I hate it when I surf the blogs out there and people apologize for their absence and the apologies are a year or more old- detritus, just like the plastic left behind by people who won't clean up after themselves. http://www.sciencedaily.com/releases/2010/08/100819141915.htm
and THAT reminded me of one of my bug-a-boos, plastic bottles! For the most part I speak of plastic water bottles but it applies to other plastic bottles as well,
It has been an exceptionally long hot spell of summer weather here in Ontario with virtually no rain until last week. Hot, hot , hot make no mistake about that! Perhaps on another summer the frequent thunder showers might have swept the trash down the gutters where perhaps the diligent homeowners, and tenants, have picked up the droppings outside their homes and secreted the empties into the blue bins. This year however is isn't possible to walk a block without finding an abandoned water bottle tossed to the roadside crushed and empty leaching their toxic components into the waterstream. Run off goes into the river, untreated, and at the other end of the system we take drinking water - treated for bacterial and key contaminants back out of the river. It is the same river !
Now I have a thing against bottled water. I think it is the basic right of every individual in a wealthy country such as our own to have access to free clean drinking water.
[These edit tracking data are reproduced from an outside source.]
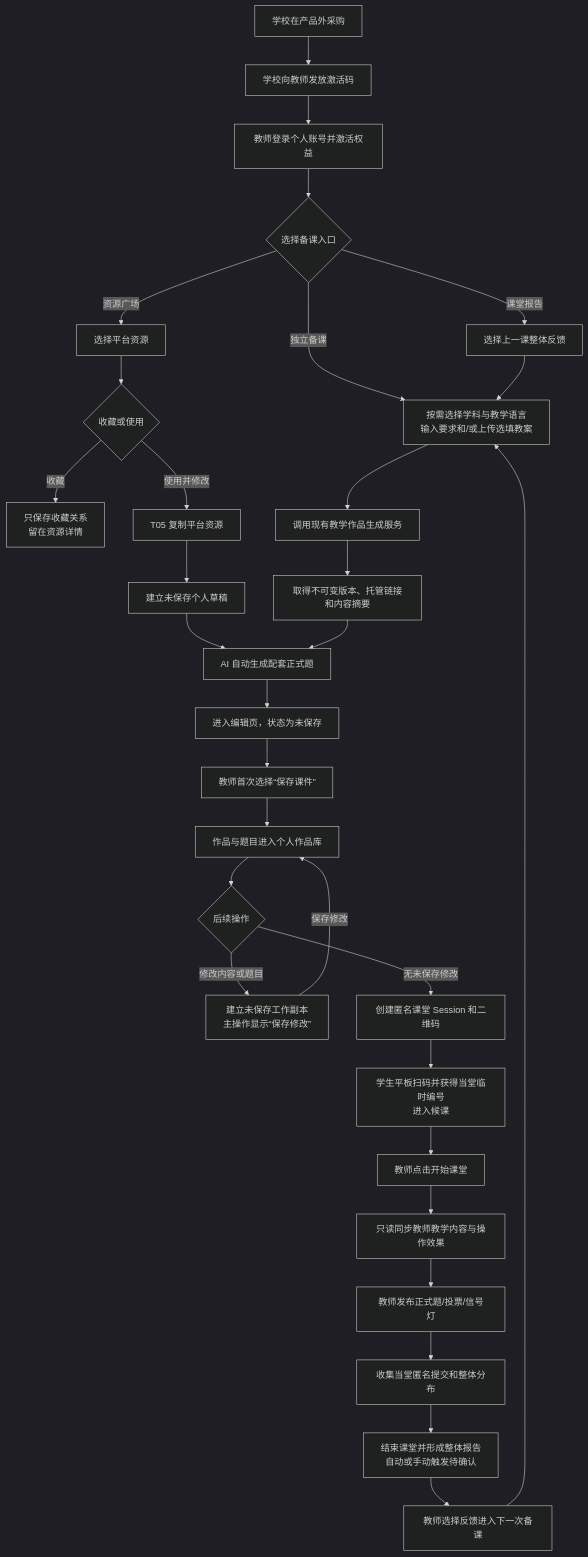
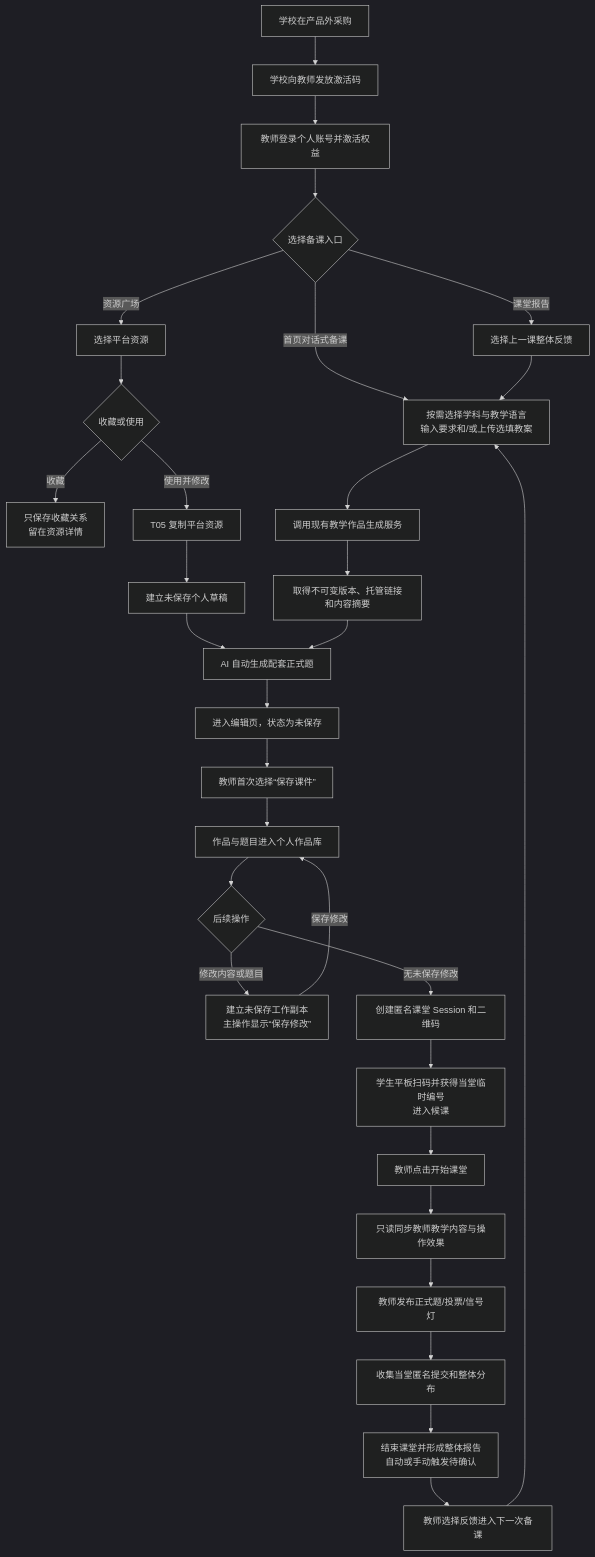
One commit to AlettaOkori/Hongkong-K12 changed the second of 2 diagrams in teeko-v2-vs-legacy-demo.md. Above: the diagram before and after it, drawn with Mermaid (dark theme). The commit also changed other lines of this file and 7 other files, not shown here.

````diff
--- a/teeko-v2-vs-legacy-demo.md
+++ b/teeko-v2-vs-legacy-demo.md
@@ -132,33 +132,33 @@
 ```mermaid
 flowchart TD
     A[学校在产品外采购] --> B[学校向教师发放激活码]
     B --> C[教师登录个人账号并激活权益]
     C --> D{选择备课入口}
-    D -->|独立备课| E[按需选择学科与教学语言\n输入要求和/或上传选填教案]
+    D -->|首页对话式备课| E[按需选择学科与教学语言\n输入要求和/或上传选填教案]
     D -->|资源广场| F[选择平台资源]
     D -->|课堂报告| G[选择上一课整体反馈]
     F --> F1{收藏或使用}
     F1 -->|收藏| F2[只保存收藏关系\n留在资源详情]
     F1 -->|使用并修改| H[T05 复制平台资源]
     G --> E
     E --> I[调用现有教学作品生成服务]
     H --> H2[建立未保存个人草稿]
     H2 --> K[AI 自动生成配套正式题]
     I --> J[取得不可变版本、托管链接和内容摘要]
     J --> K[AI 自动生成配套正式题]
     K --> L[进入编辑页，状态为未保存]
     L --> M[教师首次选择“保存课件”]
     M --> N[作品与题目进入个人作品库]
     N --> N0{后续操作}
     N0 -->|修改内容或题目| N1[建立未保存工作副本\n主操作显示“保存修改”]
     N1 -->|保存修改| N
     N0 -->|无未保存修改| O[创建匿名课堂 Session 和二维码]
     O --> P[学生平板扫码并获得当堂临时编号\n进入候课]
     P --> P2[教师点击开始课堂]
     P2 --> Q[只读同步教师教学内容与操作效果]
     Q --> R[教师发布正式题/投票/信号灯]
     R --> S[收集当堂匿名提交和整体分布]
     S --> T[结束课堂并形成整体报告\n自动或手动触发待确认]
     T --> U[教师选择反馈进入下一次备课]
     U --> E
 ```
````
It is what we strive to help to provide to developing countries around the world. It is a manufactured need to have people buying bottled water
( slated to reach 65.9 billion dollars world wide in 2012) and I object to the cost of processing those bottles that are thoughtfully recycled and I resent the cost of cleaning up after those that do not recycle . On line sources vary in presenting the facts about the percentage of bottles recycled from the Council of Canadians 50% to the 70% cited elsewhere. I have a personal memory of reading somewhere that in my community which has a high compliance with curbside recycling only 35% of plastic water bottles are recycled though I have no time right now to track down the source. This whole scenario of bottled water plays out wrong on so many levels.
When we recycle the bottles, IF we recycle the bottles, there is the cost - monetary and ecologically to do so and if the bottles are recycled, is it done locally or shipped overseas for processing? and if it is shipped overseas for processing (using more resources) is it done responsibly there? OR just dumped in a third world country to contaminate their soil or burned to contaminate both soil and air?
And what of those that are not recycled and end up in the land fills here - leaching contaminants into the local water table, filling what is often scarce agricultural land with residue that takes decades to degrade and those are the ones disposed of what of those on the pathways, trails, tracks and roadsides left to degrade at their own pace creating hazards for wildlife and birds and creating breeding grounds for mosquitoes?
My meandering mind only takes this one direction for now but I have tried from time to time to create a flow chart going the other direction from the store counter top to the source and I simply can't the implications are simply too widespread the steps to great. Not so with tap water it's all pretty straight forward. So my final thought is - Really are you that thirsty ? Can you not wait until you can turn on the tap and get yourself a glass of fresh water? it's the right thing to do.
Other thoughts on bottled water:
AND just imagine what the money going to bottled water could be used for . .